A bill of sale needs to be signed for all horse sale by law in most states, if you don’t have your own lawyer to draft one then you can download one for free here. The bill of sale will need to be signed up both the buyer and the seller (and any agents) and is also acts as the proof of purchase of the horse. Make sure you also get any papers for the horse. The bill of sale will also help you if you for any reason would need to take the previous owner to court or if they would try to ‘steal’ the horse back, this sounds a bit crazy but these things do happen! So make sure you stay on the right side of the law by having all your paperwork in order at the time of the sale.
6. Buy Suitable Horse Tack
Once you have decided on your new dream horse its time to go shopping for horse supplies! Your local tack shop should have everything you need but we also recommend looking unto used tack as a saddle is a major purchase and you can find many used saddles in perfect condition at half the price. Saddles are usually made of quality leather and will last for many years. New horse tack you may need:
- FOR THE HORSE: Bridle, Fully Mounted Saddle, Saddle Pad, horse brush, hoof pick, mane and tail comb, halter and lead rope, lunge line, fly spray, some kind of antibacterial ointment (to treat small cuts), horse shampoo
- FOR THE RIDER: Riding boots (anything with a heel), Horse riding helmet, horse riding pants, riding gloves, body protector
- STABLE SUPPLIES: Hay, grains, feeding pan, water bucket, Lunge whip (all of these should be supplied by your local stable), pine shavings, stable fork
7. Hire a Professional Instructor
Once your new horse arrive at your local barn its a good idea to invest in riding lessons. Even if your horse is an angel with a calm personality you will set yourself up for success with regular lessons as a beginner horse owner. Horseback riding becomes even more fun when you get to learn new skills every week and you have someone on the ground teaching you on a regular basis. In United States riders are often ‘in a program’ with their horses with 2-5 lessons per week. In Europe however lessons tend to be only 1 day per week. Its all about preference and there is no right or wrong, we do recommend at a minimum of 1 day per week in the beginning when you get to know your horse.
The most important thing is to have fun and enjoy your new hobby. Take your horse to the beach, sign up to local shows, go trail riding, find new barn friends and enjoy a lifetime of happy horse ownership. Its truly a unique hobby that gives so much joy. Your horse is lucky to have found a good home. Research have shown that spending time with horses can decrease stress, reduce anger, cure depression and lower blood pressure, and you get to spend time in nature and exercise at the same time!
Beware: Things to Lookout For As a First Time Horse Owner
- Some barns can be full of spoilt kids or toxic people, remember there are friendly barns to take your time finding the perfect one
- Listen to your gut feel, if something feels off then don’t go ahead with the purchase
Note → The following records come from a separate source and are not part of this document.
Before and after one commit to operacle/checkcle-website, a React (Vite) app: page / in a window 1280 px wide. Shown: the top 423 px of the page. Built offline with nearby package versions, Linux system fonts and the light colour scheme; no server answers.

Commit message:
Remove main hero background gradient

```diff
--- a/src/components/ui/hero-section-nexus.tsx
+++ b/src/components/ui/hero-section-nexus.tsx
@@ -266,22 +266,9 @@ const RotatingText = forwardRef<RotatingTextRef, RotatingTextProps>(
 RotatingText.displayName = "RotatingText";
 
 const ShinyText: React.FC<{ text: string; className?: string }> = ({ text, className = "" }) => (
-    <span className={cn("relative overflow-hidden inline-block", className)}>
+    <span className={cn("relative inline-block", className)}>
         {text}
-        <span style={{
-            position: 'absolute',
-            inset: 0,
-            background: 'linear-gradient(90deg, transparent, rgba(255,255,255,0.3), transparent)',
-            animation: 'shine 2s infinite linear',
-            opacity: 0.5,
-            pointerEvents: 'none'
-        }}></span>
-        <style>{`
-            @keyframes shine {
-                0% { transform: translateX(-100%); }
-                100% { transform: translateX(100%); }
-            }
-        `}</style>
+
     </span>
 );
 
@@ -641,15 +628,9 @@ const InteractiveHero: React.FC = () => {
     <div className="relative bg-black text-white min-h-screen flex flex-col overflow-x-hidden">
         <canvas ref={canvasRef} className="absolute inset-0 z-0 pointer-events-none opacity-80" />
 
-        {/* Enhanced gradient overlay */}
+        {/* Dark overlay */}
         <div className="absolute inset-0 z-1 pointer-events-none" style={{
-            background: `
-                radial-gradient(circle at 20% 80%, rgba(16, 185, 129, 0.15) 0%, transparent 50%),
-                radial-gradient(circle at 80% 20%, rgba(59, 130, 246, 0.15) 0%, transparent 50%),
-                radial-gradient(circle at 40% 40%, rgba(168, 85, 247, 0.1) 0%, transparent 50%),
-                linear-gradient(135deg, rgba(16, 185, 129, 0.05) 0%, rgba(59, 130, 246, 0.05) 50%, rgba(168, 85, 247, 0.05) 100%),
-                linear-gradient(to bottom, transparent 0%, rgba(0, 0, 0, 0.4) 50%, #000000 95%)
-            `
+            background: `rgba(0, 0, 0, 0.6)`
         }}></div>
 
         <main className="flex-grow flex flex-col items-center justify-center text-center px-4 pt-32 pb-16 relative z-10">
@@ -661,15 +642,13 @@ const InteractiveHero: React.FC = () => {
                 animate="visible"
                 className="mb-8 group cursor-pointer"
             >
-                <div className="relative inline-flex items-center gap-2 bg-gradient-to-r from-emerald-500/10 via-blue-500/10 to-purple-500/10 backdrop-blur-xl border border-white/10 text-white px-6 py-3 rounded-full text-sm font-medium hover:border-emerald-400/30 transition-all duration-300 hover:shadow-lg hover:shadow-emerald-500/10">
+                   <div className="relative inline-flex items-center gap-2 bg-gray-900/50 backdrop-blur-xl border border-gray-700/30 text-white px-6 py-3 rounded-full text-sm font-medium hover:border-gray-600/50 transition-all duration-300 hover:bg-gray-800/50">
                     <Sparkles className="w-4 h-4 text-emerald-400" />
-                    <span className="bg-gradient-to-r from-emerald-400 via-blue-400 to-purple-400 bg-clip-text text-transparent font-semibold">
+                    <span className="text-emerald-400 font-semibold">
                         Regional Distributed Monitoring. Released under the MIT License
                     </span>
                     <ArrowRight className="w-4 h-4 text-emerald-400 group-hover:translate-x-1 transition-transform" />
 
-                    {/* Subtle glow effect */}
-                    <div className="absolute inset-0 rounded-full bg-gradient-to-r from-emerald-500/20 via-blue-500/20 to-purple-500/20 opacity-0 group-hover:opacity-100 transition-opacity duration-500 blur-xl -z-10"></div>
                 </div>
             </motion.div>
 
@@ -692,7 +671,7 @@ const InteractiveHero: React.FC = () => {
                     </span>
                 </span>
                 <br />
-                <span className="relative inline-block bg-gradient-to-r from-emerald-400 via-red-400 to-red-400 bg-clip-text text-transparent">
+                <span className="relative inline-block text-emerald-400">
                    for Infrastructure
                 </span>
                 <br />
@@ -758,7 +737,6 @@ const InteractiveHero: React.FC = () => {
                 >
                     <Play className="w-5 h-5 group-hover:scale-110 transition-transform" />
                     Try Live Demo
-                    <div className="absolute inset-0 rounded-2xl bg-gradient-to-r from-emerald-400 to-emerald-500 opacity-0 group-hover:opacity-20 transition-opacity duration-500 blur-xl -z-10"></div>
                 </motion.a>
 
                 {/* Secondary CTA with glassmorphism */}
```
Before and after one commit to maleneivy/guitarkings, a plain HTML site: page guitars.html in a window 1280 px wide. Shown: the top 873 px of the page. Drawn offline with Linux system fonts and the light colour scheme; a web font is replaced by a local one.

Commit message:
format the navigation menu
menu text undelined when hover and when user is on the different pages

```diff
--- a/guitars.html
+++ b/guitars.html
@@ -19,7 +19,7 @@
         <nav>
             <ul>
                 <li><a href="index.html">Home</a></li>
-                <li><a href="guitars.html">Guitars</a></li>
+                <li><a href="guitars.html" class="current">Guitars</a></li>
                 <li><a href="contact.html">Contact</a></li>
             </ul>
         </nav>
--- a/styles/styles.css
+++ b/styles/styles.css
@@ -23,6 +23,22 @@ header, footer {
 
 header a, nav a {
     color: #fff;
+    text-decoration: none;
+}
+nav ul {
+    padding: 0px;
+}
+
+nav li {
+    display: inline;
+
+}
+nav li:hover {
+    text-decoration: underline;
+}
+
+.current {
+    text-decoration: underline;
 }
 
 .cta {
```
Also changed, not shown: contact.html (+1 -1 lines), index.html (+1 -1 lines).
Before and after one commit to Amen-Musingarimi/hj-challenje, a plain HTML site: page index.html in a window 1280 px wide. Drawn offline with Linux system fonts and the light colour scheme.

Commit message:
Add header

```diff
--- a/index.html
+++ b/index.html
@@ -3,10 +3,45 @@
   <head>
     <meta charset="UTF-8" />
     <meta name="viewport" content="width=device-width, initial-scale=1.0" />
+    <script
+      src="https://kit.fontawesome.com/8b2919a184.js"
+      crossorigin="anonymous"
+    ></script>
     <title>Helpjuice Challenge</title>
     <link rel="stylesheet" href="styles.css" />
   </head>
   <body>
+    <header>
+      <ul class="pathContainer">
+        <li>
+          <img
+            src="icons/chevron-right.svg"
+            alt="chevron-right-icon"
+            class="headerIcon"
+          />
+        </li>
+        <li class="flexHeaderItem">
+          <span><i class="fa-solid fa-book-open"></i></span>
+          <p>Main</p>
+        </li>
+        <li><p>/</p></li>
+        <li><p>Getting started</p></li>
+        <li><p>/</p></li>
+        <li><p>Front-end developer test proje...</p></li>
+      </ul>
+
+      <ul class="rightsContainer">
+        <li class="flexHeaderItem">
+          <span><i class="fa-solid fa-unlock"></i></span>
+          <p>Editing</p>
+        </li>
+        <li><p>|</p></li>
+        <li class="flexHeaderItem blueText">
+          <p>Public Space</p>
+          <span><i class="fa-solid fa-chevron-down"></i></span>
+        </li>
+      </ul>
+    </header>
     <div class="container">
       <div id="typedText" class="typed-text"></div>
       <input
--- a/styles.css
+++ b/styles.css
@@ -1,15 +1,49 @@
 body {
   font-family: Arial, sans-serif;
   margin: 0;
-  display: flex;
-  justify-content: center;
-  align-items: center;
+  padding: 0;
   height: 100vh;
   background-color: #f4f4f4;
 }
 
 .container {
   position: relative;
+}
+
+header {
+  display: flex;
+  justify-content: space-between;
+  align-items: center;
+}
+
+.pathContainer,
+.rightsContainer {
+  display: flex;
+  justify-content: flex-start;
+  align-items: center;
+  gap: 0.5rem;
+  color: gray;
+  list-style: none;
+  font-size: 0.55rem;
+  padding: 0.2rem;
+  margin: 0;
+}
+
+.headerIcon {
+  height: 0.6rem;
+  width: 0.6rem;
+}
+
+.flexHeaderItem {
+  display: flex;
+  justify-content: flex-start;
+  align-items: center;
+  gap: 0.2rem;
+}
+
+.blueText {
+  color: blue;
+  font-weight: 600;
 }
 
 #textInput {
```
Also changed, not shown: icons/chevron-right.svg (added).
- It takes time to get to know a horse so don’t stress if you doubt your decision the first few weeks, growing a bond with your horse takes time
- Ask the previous owner for testimonials from previous buyers – Many horse sellers are not trustworthy so also always do a thorough PPE
- Don’t feed you horse too much of a sugary diet (for example too much alpha alpha hay) as this can make them very high energy and more difficult to handle
- Caring for and riding your horse everyday is a big commitment so remember that if you do get overwhelmed and need help there are always people that would love to help ride your horse for free or you could potentially half lease it out, it helps with costs and gives you more time!